▶ DATA SECTION:
== Segment start ==

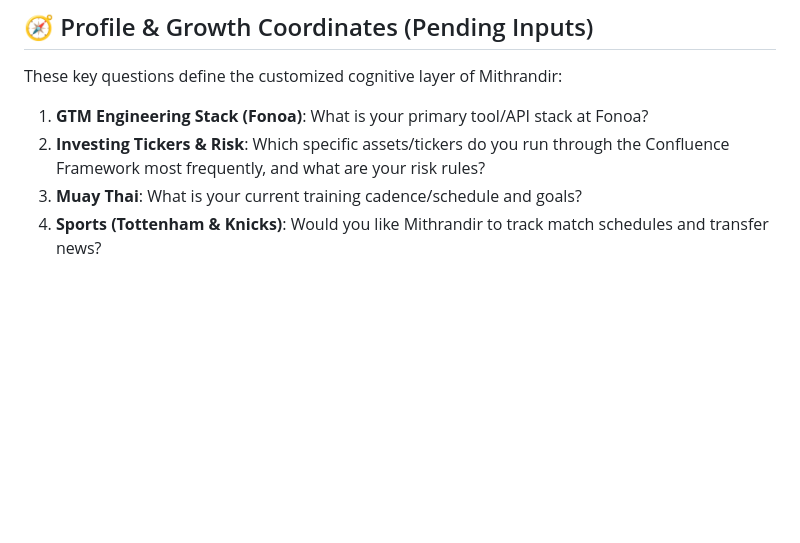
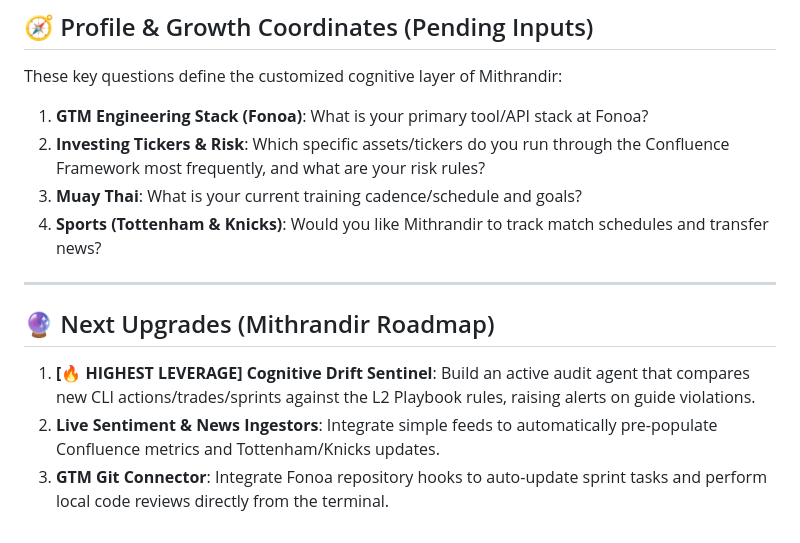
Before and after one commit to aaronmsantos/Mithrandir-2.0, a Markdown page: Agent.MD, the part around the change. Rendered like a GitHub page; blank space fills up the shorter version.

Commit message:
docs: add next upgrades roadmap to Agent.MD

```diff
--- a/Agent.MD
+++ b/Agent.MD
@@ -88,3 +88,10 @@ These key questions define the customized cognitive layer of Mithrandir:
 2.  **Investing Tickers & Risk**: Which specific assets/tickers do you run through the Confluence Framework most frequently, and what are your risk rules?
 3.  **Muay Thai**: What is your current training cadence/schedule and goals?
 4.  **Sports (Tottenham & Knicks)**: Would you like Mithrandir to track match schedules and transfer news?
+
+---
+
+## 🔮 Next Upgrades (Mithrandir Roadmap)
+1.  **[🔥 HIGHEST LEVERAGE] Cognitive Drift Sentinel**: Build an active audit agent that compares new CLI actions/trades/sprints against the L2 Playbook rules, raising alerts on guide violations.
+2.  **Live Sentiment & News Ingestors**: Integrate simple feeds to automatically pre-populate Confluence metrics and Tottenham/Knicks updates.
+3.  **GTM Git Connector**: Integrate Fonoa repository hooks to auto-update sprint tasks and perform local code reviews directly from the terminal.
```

== Segment end ==
== Segment start ==

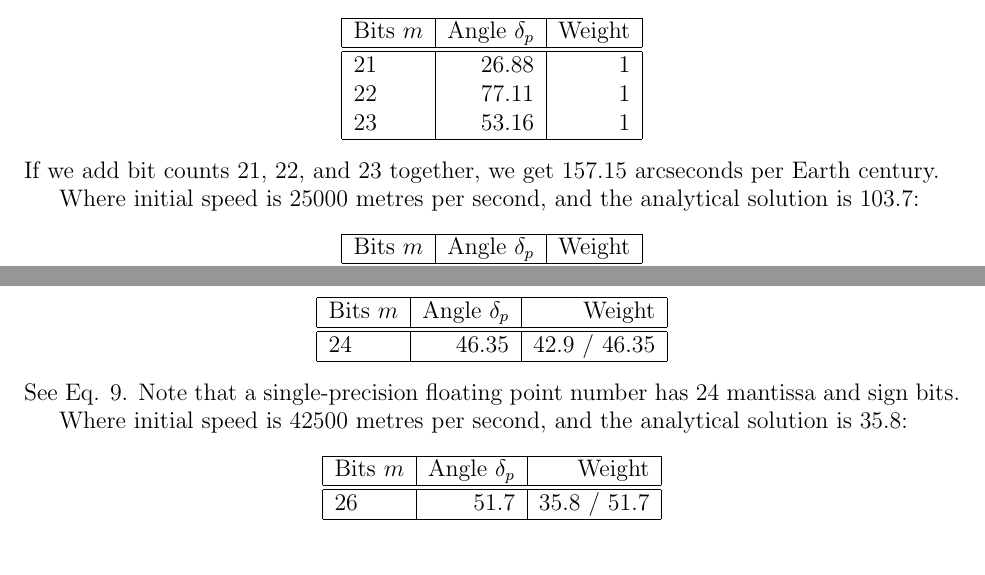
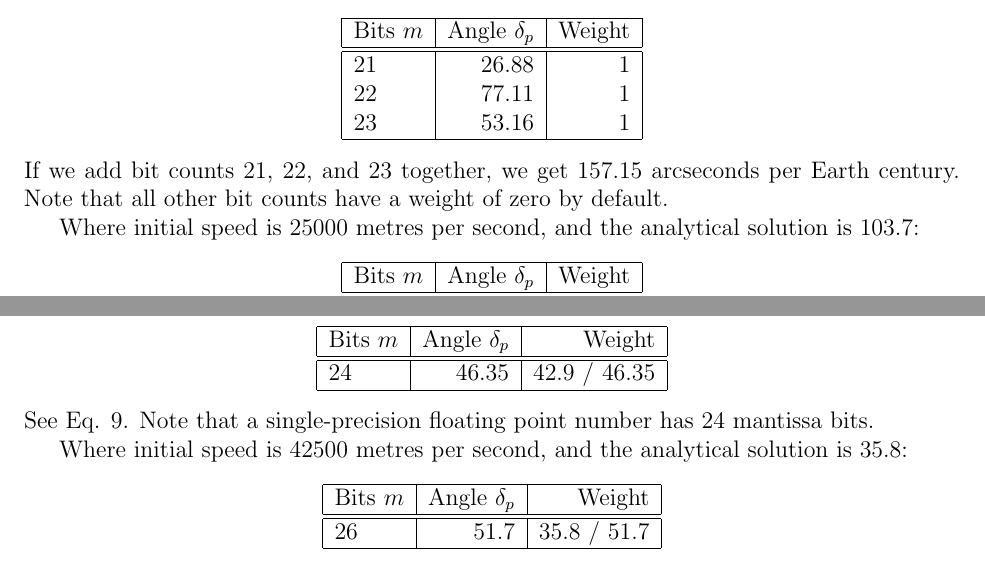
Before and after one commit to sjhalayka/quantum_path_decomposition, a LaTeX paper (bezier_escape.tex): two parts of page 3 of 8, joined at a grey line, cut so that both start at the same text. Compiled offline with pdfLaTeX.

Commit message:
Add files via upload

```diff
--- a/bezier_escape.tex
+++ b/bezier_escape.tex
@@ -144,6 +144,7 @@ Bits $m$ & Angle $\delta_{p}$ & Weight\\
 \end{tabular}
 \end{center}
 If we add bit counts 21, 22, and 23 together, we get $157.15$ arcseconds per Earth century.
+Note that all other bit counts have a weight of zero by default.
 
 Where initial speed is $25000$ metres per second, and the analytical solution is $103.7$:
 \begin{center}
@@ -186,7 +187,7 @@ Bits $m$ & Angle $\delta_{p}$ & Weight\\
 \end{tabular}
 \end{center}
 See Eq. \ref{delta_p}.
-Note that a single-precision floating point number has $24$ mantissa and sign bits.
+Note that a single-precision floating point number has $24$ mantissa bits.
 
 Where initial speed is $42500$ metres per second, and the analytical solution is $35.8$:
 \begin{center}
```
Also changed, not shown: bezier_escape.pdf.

== Segment end ==

▶ WHAT NEEDS TO BE DONE: Which of the lines in the data contain the string "that"? Return each one.

▶ TASK RESULT:
+1.  **[🔥 HIGHEST LEVERAGE] Cognitive Drift Sentinel**: Build an active audit agent that compares new CLI actions/trades/sprints against the L2 Playbook rules, raising alerts on guide violations.
Before and after one commit to sjhalayka/quantum_path_decomposition, a LaTeX paper (bezier_escape.tex): two parts of page 3 of 8, joined at a grey line, cut so that both start at the same text. Compiled offline with pdfLaTeX.
+Note that all other bit counts have a weight of zero by default.
-Note that a single-precision floating point number has $24$ mantissa and sign bits.
+Note that a single-precision floating point number has $24$ mantissa bits.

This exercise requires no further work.